Almost daily, newspapers recount the details of another automobile accident or airplane crash in which numerous persons are killed--a common disaster. And determination of survivorship in common disaster cases presents some of the most vexing problems that lawyers and judges meet. Lawyers must search for evidence, frequently hard to obtain, and then must face difficult questions of relevancy, materiality, and probative value, since in almost all cases where any evidence is available it is wholly circumstantial. Judges must decide preliminary disputes over who shall bear the burden of proof, and then must rule on the sufficiency of evidence, which is usually sparse. And if, as in fully half the cases, there is no evidence tending to prove survivorship, both lawyers and judges must wrestle with a question which cannot be solved except arbitrarily.

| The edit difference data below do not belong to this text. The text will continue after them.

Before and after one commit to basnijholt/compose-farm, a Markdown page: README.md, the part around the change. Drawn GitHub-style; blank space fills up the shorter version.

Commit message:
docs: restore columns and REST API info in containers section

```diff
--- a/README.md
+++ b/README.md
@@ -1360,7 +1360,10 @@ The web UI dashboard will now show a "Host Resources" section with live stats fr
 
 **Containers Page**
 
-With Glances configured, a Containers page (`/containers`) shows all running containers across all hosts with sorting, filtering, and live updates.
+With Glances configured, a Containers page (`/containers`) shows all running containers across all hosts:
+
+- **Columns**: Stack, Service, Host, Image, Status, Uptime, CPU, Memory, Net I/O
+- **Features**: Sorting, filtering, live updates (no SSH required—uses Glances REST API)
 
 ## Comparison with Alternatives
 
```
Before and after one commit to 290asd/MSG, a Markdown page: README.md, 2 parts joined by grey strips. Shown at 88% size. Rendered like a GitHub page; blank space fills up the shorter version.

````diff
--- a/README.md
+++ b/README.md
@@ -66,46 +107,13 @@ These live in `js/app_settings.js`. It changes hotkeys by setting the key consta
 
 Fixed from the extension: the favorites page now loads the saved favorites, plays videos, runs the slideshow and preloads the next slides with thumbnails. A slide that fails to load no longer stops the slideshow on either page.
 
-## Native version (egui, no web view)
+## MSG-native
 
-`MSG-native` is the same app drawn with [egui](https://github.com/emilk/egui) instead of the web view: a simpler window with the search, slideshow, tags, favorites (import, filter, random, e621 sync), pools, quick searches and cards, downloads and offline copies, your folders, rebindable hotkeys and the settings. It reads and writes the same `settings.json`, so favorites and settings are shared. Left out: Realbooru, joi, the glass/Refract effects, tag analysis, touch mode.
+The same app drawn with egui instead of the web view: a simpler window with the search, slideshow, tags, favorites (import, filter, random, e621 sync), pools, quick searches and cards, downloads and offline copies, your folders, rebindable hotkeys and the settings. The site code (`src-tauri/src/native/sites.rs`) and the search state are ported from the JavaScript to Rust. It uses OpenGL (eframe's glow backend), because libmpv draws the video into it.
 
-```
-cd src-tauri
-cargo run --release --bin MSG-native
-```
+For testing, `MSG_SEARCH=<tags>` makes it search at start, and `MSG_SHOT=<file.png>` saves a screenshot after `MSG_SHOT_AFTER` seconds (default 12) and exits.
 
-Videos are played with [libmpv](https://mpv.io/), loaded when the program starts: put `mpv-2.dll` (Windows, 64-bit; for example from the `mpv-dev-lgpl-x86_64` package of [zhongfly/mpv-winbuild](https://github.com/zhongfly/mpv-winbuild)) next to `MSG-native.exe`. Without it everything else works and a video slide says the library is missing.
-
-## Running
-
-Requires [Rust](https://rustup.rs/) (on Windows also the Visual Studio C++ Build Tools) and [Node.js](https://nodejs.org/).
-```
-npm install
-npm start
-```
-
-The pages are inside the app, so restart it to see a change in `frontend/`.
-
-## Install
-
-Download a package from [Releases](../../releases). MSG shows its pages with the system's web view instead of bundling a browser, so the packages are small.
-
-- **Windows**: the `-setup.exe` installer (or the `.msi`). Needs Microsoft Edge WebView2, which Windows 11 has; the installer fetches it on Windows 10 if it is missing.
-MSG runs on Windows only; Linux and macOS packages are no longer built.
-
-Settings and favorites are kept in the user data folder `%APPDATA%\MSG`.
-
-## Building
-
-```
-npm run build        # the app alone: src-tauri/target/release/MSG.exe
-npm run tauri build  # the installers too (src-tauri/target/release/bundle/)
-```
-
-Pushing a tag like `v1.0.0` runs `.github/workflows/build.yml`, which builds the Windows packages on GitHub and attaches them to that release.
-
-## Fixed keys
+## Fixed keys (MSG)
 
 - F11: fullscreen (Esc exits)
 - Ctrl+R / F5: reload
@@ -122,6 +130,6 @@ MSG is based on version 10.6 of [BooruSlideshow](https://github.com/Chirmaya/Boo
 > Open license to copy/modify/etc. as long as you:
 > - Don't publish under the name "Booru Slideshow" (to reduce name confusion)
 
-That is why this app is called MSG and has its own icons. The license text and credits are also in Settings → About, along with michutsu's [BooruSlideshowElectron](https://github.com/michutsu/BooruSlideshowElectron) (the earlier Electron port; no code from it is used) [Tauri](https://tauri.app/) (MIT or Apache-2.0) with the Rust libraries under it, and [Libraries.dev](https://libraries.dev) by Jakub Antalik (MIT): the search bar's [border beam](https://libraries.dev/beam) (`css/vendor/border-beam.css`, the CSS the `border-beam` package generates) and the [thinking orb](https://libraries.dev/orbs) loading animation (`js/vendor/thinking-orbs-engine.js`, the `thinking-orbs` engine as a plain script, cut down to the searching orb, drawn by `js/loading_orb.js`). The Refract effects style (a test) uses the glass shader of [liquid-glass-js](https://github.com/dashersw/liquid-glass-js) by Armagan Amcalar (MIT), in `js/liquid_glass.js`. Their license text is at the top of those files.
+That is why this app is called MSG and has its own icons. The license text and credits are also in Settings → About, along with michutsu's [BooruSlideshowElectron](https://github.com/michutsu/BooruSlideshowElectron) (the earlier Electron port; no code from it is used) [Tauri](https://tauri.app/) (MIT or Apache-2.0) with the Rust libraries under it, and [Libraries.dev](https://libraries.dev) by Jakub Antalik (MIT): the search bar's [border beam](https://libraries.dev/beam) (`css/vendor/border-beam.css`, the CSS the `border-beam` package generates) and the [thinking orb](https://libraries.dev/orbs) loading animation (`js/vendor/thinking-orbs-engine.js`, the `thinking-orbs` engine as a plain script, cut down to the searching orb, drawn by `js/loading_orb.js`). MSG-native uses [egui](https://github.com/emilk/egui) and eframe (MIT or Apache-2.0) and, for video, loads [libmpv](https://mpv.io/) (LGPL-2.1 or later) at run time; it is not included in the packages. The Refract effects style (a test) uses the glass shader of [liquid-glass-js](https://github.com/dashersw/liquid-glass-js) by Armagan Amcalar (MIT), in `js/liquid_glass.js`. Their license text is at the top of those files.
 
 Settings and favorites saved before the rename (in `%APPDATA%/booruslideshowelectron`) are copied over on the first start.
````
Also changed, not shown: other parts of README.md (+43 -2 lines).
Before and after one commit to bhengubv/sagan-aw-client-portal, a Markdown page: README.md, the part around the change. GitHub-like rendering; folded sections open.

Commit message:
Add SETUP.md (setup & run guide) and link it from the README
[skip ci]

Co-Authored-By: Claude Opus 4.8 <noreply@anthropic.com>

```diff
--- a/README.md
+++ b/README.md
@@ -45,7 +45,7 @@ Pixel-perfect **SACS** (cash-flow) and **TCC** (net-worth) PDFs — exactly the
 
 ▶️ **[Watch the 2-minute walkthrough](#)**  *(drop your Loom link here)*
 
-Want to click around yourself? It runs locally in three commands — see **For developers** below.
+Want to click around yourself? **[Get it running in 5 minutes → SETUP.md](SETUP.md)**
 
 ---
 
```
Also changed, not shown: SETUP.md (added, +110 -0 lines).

On this last question much has been written. But strangely enough, almost no attention has been given to the questions which arise when it is sought to establish survivorship by proof, a course which all courts agree is open to litigants in common disaster cases. The writers propose, therefore, to suggest some of these questions, to point out possible sources of evidence of survivorship, and to indicate how courts may be expected to deal with such evidence. But first it is necessary to know what is a common disaster and why survivorship must be determined.